NEW YORK (Reuters Health) – Administering acetylcysteine to patients before and after they undergo coronary or peripheral angiography does not reduce the occurrence of contrast-induced nephropathy, according to the results of a large randomized trial conducted in Brazil.
“These findings have important implications for clinical practice and may prevent unnecessary procedure delays and health expenditures associated with the administration of acetylcysteine,” the authors comment in their report in Circulation published online August 22.
Dr. Otavio Berwanger, with Hospital do Coracao in Sao Paulo, and colleagues note that the use of acetylcysteine to prevent acute renal injury by iodinated contrast agents is based on its antioxidant and hemodynamic effects in the kidney. However, most clinical trials testing its efficacy have been small or of poor quality, and results have varied widely.
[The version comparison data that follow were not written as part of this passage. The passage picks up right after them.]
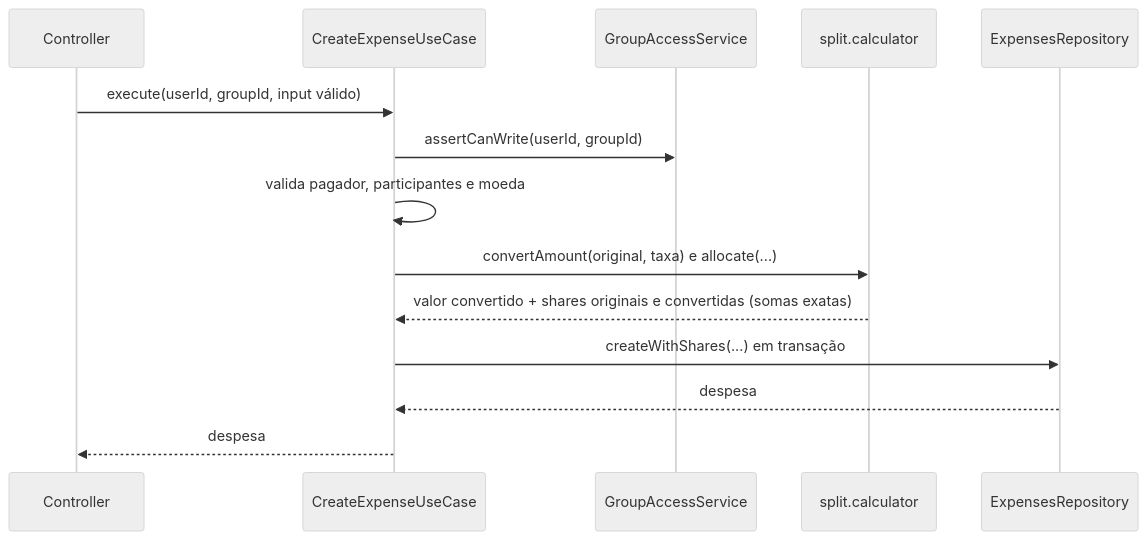
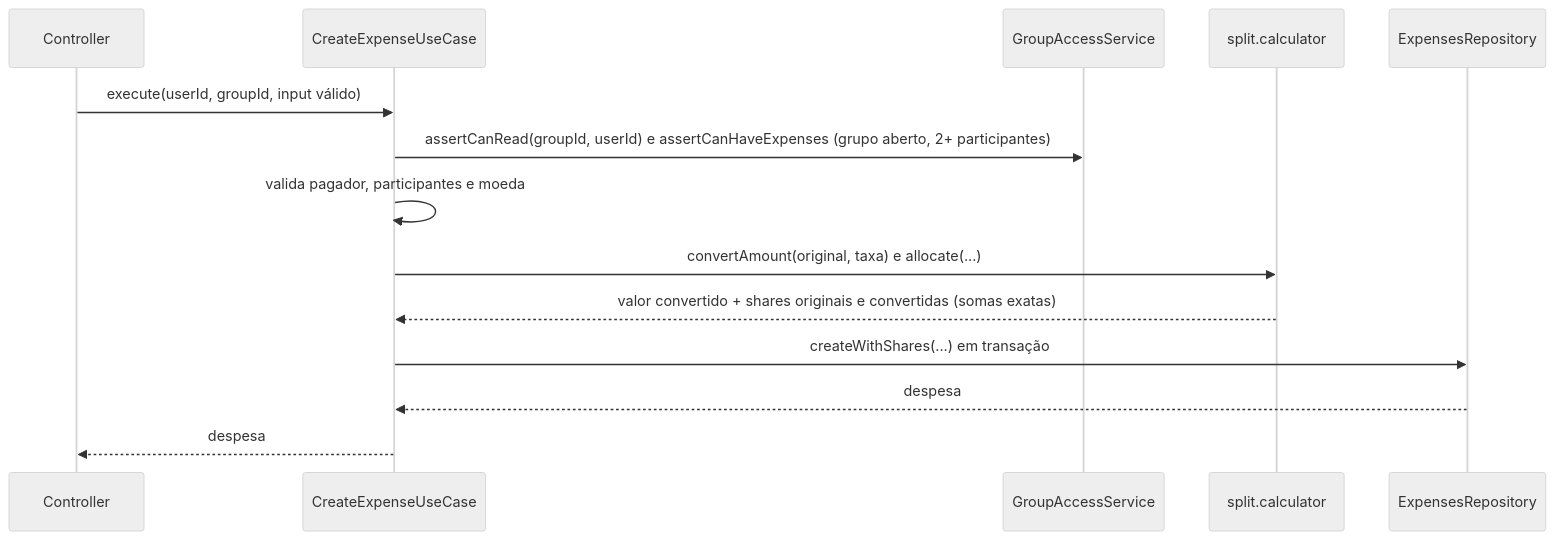
Before and after one commit to iguinn13/split-and-go-case: the third of 3 diagrams in docs/architecture/plan.md, drawn with Mermaid (neutral theme). The commit also changed other lines of this file and 17 other files, not shown here.

````diff
--- a/docs/architecture/plan.md
+++ b/docs/architecture/plan.md
@@ -160,17 +170,17 @@
 ```mermaid
 sequenceDiagram
     participant C as Controller
     participant U as CreateExpenseUseCase
     participant G as GroupAccessService
     participant S as split.calculator
     participant R as ExpensesRepository
 
     C->>U: execute(userId, groupId, input válido)
-    U->>G: assertCanWrite(userId, groupId)
+    U->>G: assertCanRead(groupId, userId) e assertCanHaveExpenses (grupo aberto, 2+ participantes)
     U->>U: valida pagador, participantes e moeda
     U->>S: convertAmount(original, taxa) e allocate(...)
     S-->>U: valor convertido + shares originais e convertidas (somas exatas)
     U->>R: createWithShares(...) em transação
     R-->>U: despesa
     U-->>C: despesa
 ```
````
To address these issues, the team conducted a 46-site randomized trial of acetylcysteine versus placebo in 2308 patients undergoing angiography and who had at least one risk factor for contrast-induced nephropathy: ie, age over 70, renal impairment, diabetes, heart failure or hypotension.
Patients were given two doses of 1200 mg acetylcysteine or placebo before the procedure and two doses afterwards.
The primary endpoint of acute kidney injury, defined as a 25% elevation of serum creatinine above baseline between 48 and 96 hours after angiography, occurred in 12.7% of both the acetylcysteine group and the placebo group (relative risk, 1.00; p=0.97), the researchers found.
The secondary endpoint of the composite outcome of death or need for dialysis at 30 days was 2.2% in the acetylcysteine group and 2.3% in the placebo group (hazard ratio, 0.97; p=0.92), the report indicates.
Furthermore, acetylcysteine was not associated with any benefit in any of the subgroups analyzed, including those with renal impairment.
The investigators also conducted a meta-analysis of their results in the context of 45 other related trials and found “a huge variation in the effect on contrast-induced acute kidney injury, although those with adequate methodological criteria did not show any clinical benefit of acetylcysteine.”
Dr. Berwanger and colleagues conclude, “On the basis of our results, we do not recommend routine use of acetylcysteine for patients undergoing angiography.”